## Supplied records
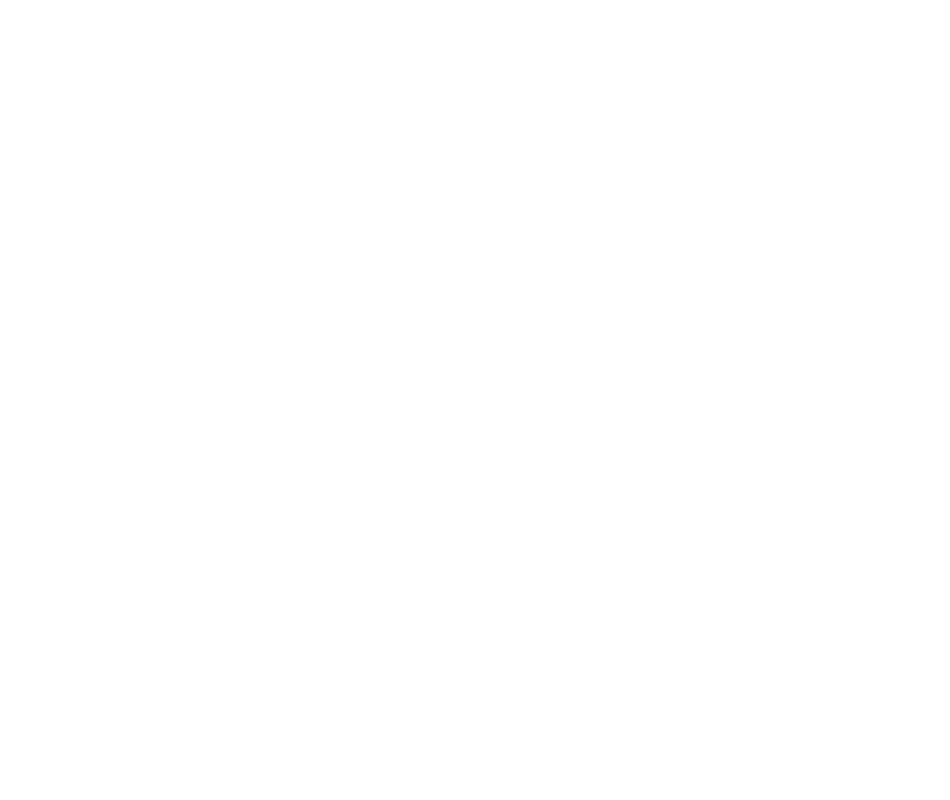
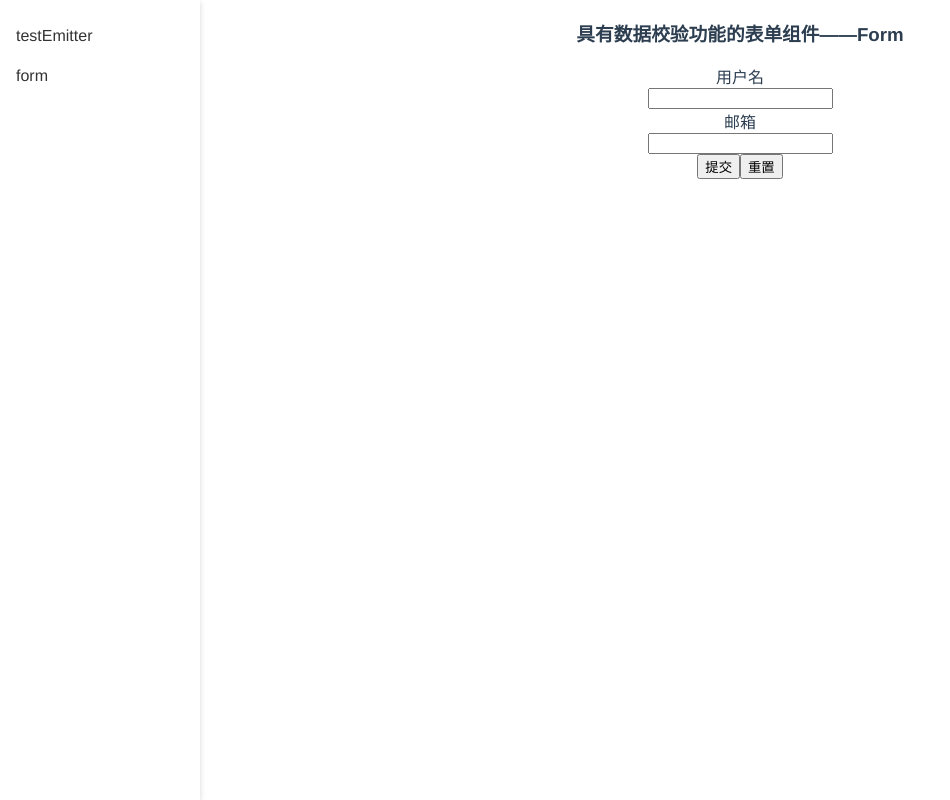
Before and after one commit to Ezrea1pancake/z-view, a Vue app: page /form in a window 1280 px wide. Shown: the whole page, without its empty margins (0-950 px from the left). Built offline with nearby package versions, Linux system fonts and the light colour scheme.

Commit message:
feat: form表单校验组件

```diff
--- a/src/App.vue
+++ b/src/App.vue
@@ -1,11 +1,54 @@
 <template>
   <div id="app">
-    <router-view />
+    <div class="router-container">
+      <div class="router-menu">
+        <div
+          class="menu-item"
+          v-for="(item, index) in routes"
+          :key="index"
+          @click="navigate(item)"
+        >
+          {{item.name}}
+        </div>
+      </div>
+      <div class="router-content">
+        <router-view />
+      </div>
+    </div>
   </div>
 </template>
 
-<style>
+<script>
+import { routes } from '@/router/routes'
+
+export default {
+  name: 'App',
+
+  data () {
+    return {
+      routes
+    }
+  },
+
+  methods: {
+    navigate (item) {
+      this.$router.push(item.path)
+    }
+  }
+}
+</script>
+
+<style lang="less">
+html, body {
+  width: 100%;
+  height: 100%;
+  margin: 0;
+  padding: 0;
+}
+
 #app {
+  width: 100%;
+  height: 100%;
   font-family: Avenir, Helvetica, Arial, sans-serif;
   -webkit-font-smoothing: antialiased;
   -moz-osx-font-smoothing: grayscale;
@@ -25,4 +68,37 @@
 #nav a.router-link-exact-active {
   color: #42b983;
 }
+
+.router-container {
+  width: 100%;
+  height: 100%;
+}
+
+.router-menu {
+  width: 200px;
+  float: left;
+  height: 100%;
+  box-shadow: 0px 2px 6px 0px rgba(0, 0, 0, 0.16);
+  padding: 16px 0;
+  box-sizing: border-box;
+  .menu-item {
+    font-size: 16px;
+    color: #333;
+    padding: 0 16px;
+    height: 40px;
+    line-height: 40px;
+    text-align: left;
+    &:hover {
+      color: #296ef0;
+      cursor: pointer;
+      background-color: #f5f5f5;
+    }
+  }
+}
+
+.router-content {
+  overflow: hidden;
+  height: 100%;
+}
+
 </style>
--- a/src/components/form/form-item.vue
+++ b/src/components/form/form-item.vue
@@ -1,8 +1,9 @@
 <template>
   <div>
-    <label v-if="label">{{label}}</label>
+    <label v-if="label" :class="{'z-form-item-label-reqiured': isRequired}">{{label}}</label>
     <div>
       <slot />
+      <div v-if="validateState === 'error'" class="z-form-item-message">{{ validateMessage }}</div>
     </div>
   </div>
 </template>
@@ -29,6 +30,8 @@ export default {
 
   data () {
     return {
+      isRequired: false,
+      initialValue: '',
       // 校验状态
       validateState: '',
       // 校验不通过信息
@@ -46,6 +49,9 @@ export default {
     // 如果没有传入prop，则无需校验
     if (!this.prop) return
     this.dispatch('zForm', 'on-form-item-add', this)
+
+    this.initialValue = this.fieldValue
+
     this.setRules()
   },
 
@@ -56,6 +62,13 @@ export default {
 
   methods: {
     setRules () {
+      const rules = this.getRules()
+      if (rules.length) {
+        rules.every(rule => {
+          this.isRequired = rule.required
+        })
+      }
+
       this.$on('on-form-change', this.onFieldChange)
       this.$on('on-form-blur', this.onFieldBlur)
     },
@@ -76,7 +89,7 @@ export default {
      * @param callback 校验完成回调函数
      */
     validate (trigger, callback = () => {}) {
-      const rules = this.getFilteredRule(trigger)
+      const rules = this.getFilterRule(trigger)
 
       if (!rules || rules.length === 0) {
         return true
@@ -106,6 +119,13 @@ export default {
     },
     onFieldChange () {
       this.validate('change')
+    },
+    // 重置校验数据
+    resetField () {
+      this.validateState = ''
+      this.validateMessage = ''
+
+      this.form.model[this.prop] = this.initialValue
     }
   }
 }
@@ -114,8 +134,12 @@ export default {
 
 <style lang="less" scoped>
 
-.container {
-
+.z-form-item-label-required:before {
+  content: '*';
+  color: red;
+}
+.z-form-item-message {
+  color: red;
 }
 
 </style>
--- a/src/components/form/form.vue
+++ b/src/components/form/form.vue
@@ -37,6 +37,38 @@ export default {
     this.$on('on-form-item-remove', field => {
       this.fields.splice(this.fields.indexOf(field, 1))
     })
+  },
+
+  methods: {
+    // 重置表单全部数据
+    resetFields () {
+      this.fields.forEach(field => {
+        field.resetField()
+      })
+    },
+    // 全部校验数据
+    validate (callback) {
+      return new Promise((resolve, reject) => {
+        let valid = true
+        let count = 0
+        this.fields.forEach(field => {
+          field.validate('', error => {
+            if (error) {
+              valid = false
+            }
+            if (++count === this.fields.length) {
+              // 支持promise方式
+              resolve(valid)
+
+              // 支持回调函数方式
+              if (callback && typeof callback === 'function') {
+                callback(valid)
+              }
+            }
+          })
+        })
+      })
+    }
   }
 }
 
--- a/src/router/index.js
+++ b/src/router/index.js
@@ -1,15 +1,8 @@
 import Vue from 'vue'
 import VueRouter from 'vue-router'
+import { routes } from './routes'
 
 Vue.use(VueRouter)
-
-const routes = [
-  {
-    path: '/test-emitter',
-    name: 'testEmitter',
-    component: () => import('@/views/test-emitter')
-  }
-]
 
 const router = new VueRouter({
   mode: 'history',
--- /dev/null
+++ b/src/router/routes.js
@@ -0,0 +1,12 @@
+export const routes = [
+  {
+    path: '/test-emitter',
+    name: 'testEmitter',
+    component: () => import('@/views/test-emitter')
+  },
+  {
+    path: '/form',
+    name: 'form',
+    component: () => import('@/views/form')
+  }
+]
--- /dev/null
+++ b/src/views/form/index.vue
@@ -0,0 +1,55 @@
+<template>
+  <div>
+    <h3>具有数据校验功能的表单组件——Form</h3>
+    <z-form ref="form" :model="formValidate" :rules="ruleValidate">
+      <z-form-item label="用户名" prop="name">
+        <z-input v-model="formValidate.name"></z-input>
+      </z-form-item>
+      <z-form-item label="邮箱" prop="mail">
+        <z-input v-model="formValidate.mail"></z-input>
+      </z-form-item>
+    </z-form>
+    <button @click="handleSubmit">提交</button>
+    <button @click="handleReset">重置</button>
+  </div>
+</template>
+<script>
+import zForm from '@/components/form/form.vue'
+import zFormItem from '@/components/form/form-item.vue'
+import zInput from '@/components/input/input.vue'
+
+export default {
+  components: { zForm, zFormItem, zInput },
+  data () {
+    return {
+      formValidate: {
+        name: '',
+        mail: ''
+      },
+      ruleValidate: {
+        name: [
+          { required: true, message: '用户名不能为空', trigger: 'blur' }
+        ],
+        mail: [
+          { required: true, message: '邮箱不能为空', trigger: 'blur' },
+          { type: 'email', message: '邮箱格式不正确', trigger: 'blur' }
+        ]
+      }
+    }
+  },
+  methods: {
+    handleSubmit () {
+      this.$refs.form.validate((valid) => {
+        if (valid) {
+          console.log('提交成功')
+        } else {
+          console.log('表单校验失败')
+        }
+      })
+    },
+    handleReset () {
+      this.$refs.form.resetFields()
+    }
+  }
+}
+</script>
--- a/src/views/test-emitter/components/second.vue
+++ b/src/views/test-emitter/components/second.vue
@@ -5,7 +5,7 @@
 </template>
 
 <script>
-import ComponentThird from './Third'
+import ComponentThird from './third'
 
 export default {
   name: 'ComponentSecond',
```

## Description of the task
Restate the data above word for word, omitting every picture.

## Solution to this problem
Before and after one commit to Ezrea1pancake/z-view, a Vue app: page /form in a window 1280 px wide. Shown: the whole page, without its empty margins (0-950 px from the left). Built offline with nearby package versions, Linux system fonts and the light colour scheme.

Commit message:
feat: form表单校验组件

```diff
--- a/src/App.vue
+++ b/src/App.vue
@@ -1,11 +1,54 @@
 <template>
   <div id="app">
-    <router-view />
+    <div class="router-container">
+      <div class="router-menu">
+        <div
+          class="menu-item"
+          v-for="(item, index) in routes"
+          :key="index"
+          @click="navigate(item)"
+        >
+          {{item.name}}
+        </div>
+      </div>
+      <div class="router-content">
+        <router-view />
+      </div>
+    </div>
   </div>
 </template>
 
-<style>
+<script>
+import { routes } from '@/router/routes'
+
+export default {
+  name: 'App',
+
+  data () {
+    return {
+      routes
+    }
+  },
+
+  methods: {
+    navigate (item) {
+      this.$router.push(item.path)
+    }
+  }
+}
+</script>
+
+<style lang="less">
+html, body {
+  width: 100%;
+  height: 100%;
+  margin: 0;
+  padding: 0;
+}
+
 #app {
+  width: 100%;
+  height: 100%;
   font-family: Avenir, Helvetica, Arial, sans-serif;
   -webkit-font-smoothing: antialiased;
   -moz-osx-font-smoothing: grayscale;
@@ -25,4 +68,37 @@
 #nav a.router-link-exact-active {
   color: #42b983;
 }
+
+.router-container {
+  width: 100%;
+  height: 100%;
+}
+
+.router-menu {
+  width: 200px;
+  float: left;
+  height: 100%;
+  box-shadow: 0px 2px 6px 0px rgba(0, 0, 0, 0.16);
+  padding: 16px 0;
+  box-sizing: border-box;
+  .menu-item {
+    font-size: 16px;
+    color: #333;
+    padding: 0 16px;
+    height: 40px;
+    line-height: 40px;
+    text-align: left;
+    &:hover {
+      color: #296ef0;
+      cursor: pointer;
+      background-color: #f5f5f5;
+    }
+  }
+}
+
+.router-content {
+  overflow: hidden;
+  height: 100%;
+}
+
 </style>
--- a/src/components/form/form-item.vue
+++ b/src/components/form/form-item.vue
@@ -1,8 +1,9 @@
 <template>
   <div>
-    <label v-if="label">{{label}}</label>
+    <label v-if="label" :class="{'z-form-item-label-reqiured': isRequired}">{{label}}</label>
     <div>
       <slot />
+      <div v-if="validateState === 'error'" class="z-form-item-message">{{ validateMessage }}</div>
     </div>
   </div>
 </template>
@@ -29,6 +30,8 @@ export default {
 
   data () {
     return {
+      isRequired: false,
+      initialValue: '',
       // 校验状态
       validateState: '',
       // 校验不通过信息
@@ -46,6 +49,9 @@ export default {
     // 如果没有传入prop，则无需校验
     if (!this.prop) return
     this.dispatch('zForm', 'on-form-item-add', this)
+
+    this.initialValue = this.fieldValue
+
     this.setRules()
   },
 
@@ -56,6 +62,13 @@ export default {
 
   methods: {
     setRules () {
+      const rules = this.getRules()
+      if (rules.length) {
+        rules.every(rule => {
+          this.isRequired = rule.required
+        })
+      }
+
       this.$on('on-form-change', this.onFieldChange)
       this.$on('on-form-blur', this.onFieldBlur)
     },
@@ -76,7 +89,7 @@ export default {
      * @param callback 校验完成回调函数
      */
     validate (trigger, callback = () => {}) {
-      const rules = this.getFilteredRule(trigger)
+      const rules = this.getFilterRule(trigger)
 
       if (!rules || rules.length === 0) {
         return true
@@ -106,6 +119,13 @@ export default {
     },
     onFieldChange () {
       this.validate('change')
+    },
+    // 重置校验数据
+    resetField () {
+      this.validateState = ''
+      this.validateMessage = ''
+
+      this.form.model[this.prop] = this.initialValue
     }
   }
 }
@@ -114,8 +134,12 @@ export default {
 
 <style lang="less" scoped>
 
-.container {
-
+.z-form-item-label-required:before {
+  content: '*';
+  color: red;
+}
+.z-form-item-message {
+  color: red;
 }
 
 </style>
--- a/src/components/form/form.vue
+++ b/src/components/form/form.vue
@@ -37,6 +37,38 @@ export default {
     this.$on('on-form-item-remove', field => {
       this.fields.splice(this.fields.indexOf(field, 1))
     })
+  },
+
+  methods: {
+    // 重置表单全部数据
+    resetFields () {
+      this.fields.forEach(field => {
+        field.resetField()
+      })
+    },
+    // 全部校验数据
+    validate (callback) {
+      return new Promise((resolve, reject) => {
+        let valid = true
+        let count = 0
+        this.fields.forEach(field => {
+          field.validate('', error => {
+            if (error) {
+              valid = false
+            }
+            if (++count === this.fields.length) {
+              // 支持promise方式
+              resolve(valid)
+
+              // 支持回调函数方式
+              if (callback && typeof callback === 'function') {
+                callback(valid)
+              }
+            }
+          })
+        })
+      })
+    }
   }
 }
 
--- a/src/router/index.js
+++ b/src/router/index.js
@@ -1,15 +1,8 @@
 import Vue from 'vue'
 import VueRouter from 'vue-router'
+import { routes } from './routes'
 
 Vue.use(VueRouter)
-
-const routes = [
-  {
-    path: '/test-emitter',
-    name: 'testEmitter',
-    component: () => import('@/views/test-emitter')
-  }
-]
 
 const router = new VueRouter({
   mode: 'history',
--- /dev/null
+++ b/src/router/routes.js
@@ -0,0 +1,12 @@
+export const routes = [
+  {
+    path: '/test-emitter',
+    name: 'testEmitter',
+    component: () => import('@/views/test-emitter')
+  },
+  {
+    path: '/form',
+    name: 'form',
+    component: () => import('@/views/form')
+  }
+]
--- /dev/null
+++ b/src/views/form/index.vue
@@ -0,0 +1,55 @@
+<template>
+  <div>
+    <h3>具有数据校验功能的表单组件——Form</h3>
+    <z-form ref="form" :model="formValidate" :rules="ruleValidate">
+      <z-form-item label="用户名" prop="name">
+        <z-input v-model="formValidate.name"></z-input>
+      </z-form-item>
+      <z-form-item label="邮箱" prop="mail">
+        <z-input v-model="formValidate.mail"></z-input>
+      </z-form-item>
+    </z-form>
+    <button @click="handleSubmit">提交</button>
+    <button @click="handleReset">重置</button>
+  </div>
+</template>
+<script>
+import zForm from '@/components/form/form.vue'
+import zFormItem from '@/components/form/form-item.vue'
+import zInput from '@/components/input/input.vue'
+
+export default {
+  components: { zForm, zFormItem, zInput },
+  data () {
+    return {
+      formValidate: {
+        name: '',
+        mail: ''
+      },
+      ruleValidate: {
+        name: [
+          { required: true, message: '用户名不能为空', trigger: 'blur' }
+        ],
+        mail: [
+          { required: true, message: '邮箱不能为空', trigger: 'blur' },
+          { type: 'email', message: '邮箱格式不正确', trigger: 'blur' }
+        ]
+      }
+    }
+  },
+  methods: {
+    handleSubmit () {
+      this.$refs.form.validate((valid) => {
+        if (valid) {
+          console.log('提交成功')
+        } else {
+          console.log('表单校验失败')
+        }
+      })
+    },
+    handleReset () {
+      this.$refs.form.resetFields()
+    }
+  }
+}
+</script>
--- a/src/views/test-emitter/components/second.vue
+++ b/src/views/test-emitter/components/second.vue
@@ -5,7 +5,7 @@
 </template>
 
 <script>
-import ComponentThird from './Third'
+import ComponentThird from './third'
 
 export default {
   name: 'ComponentSecond',
```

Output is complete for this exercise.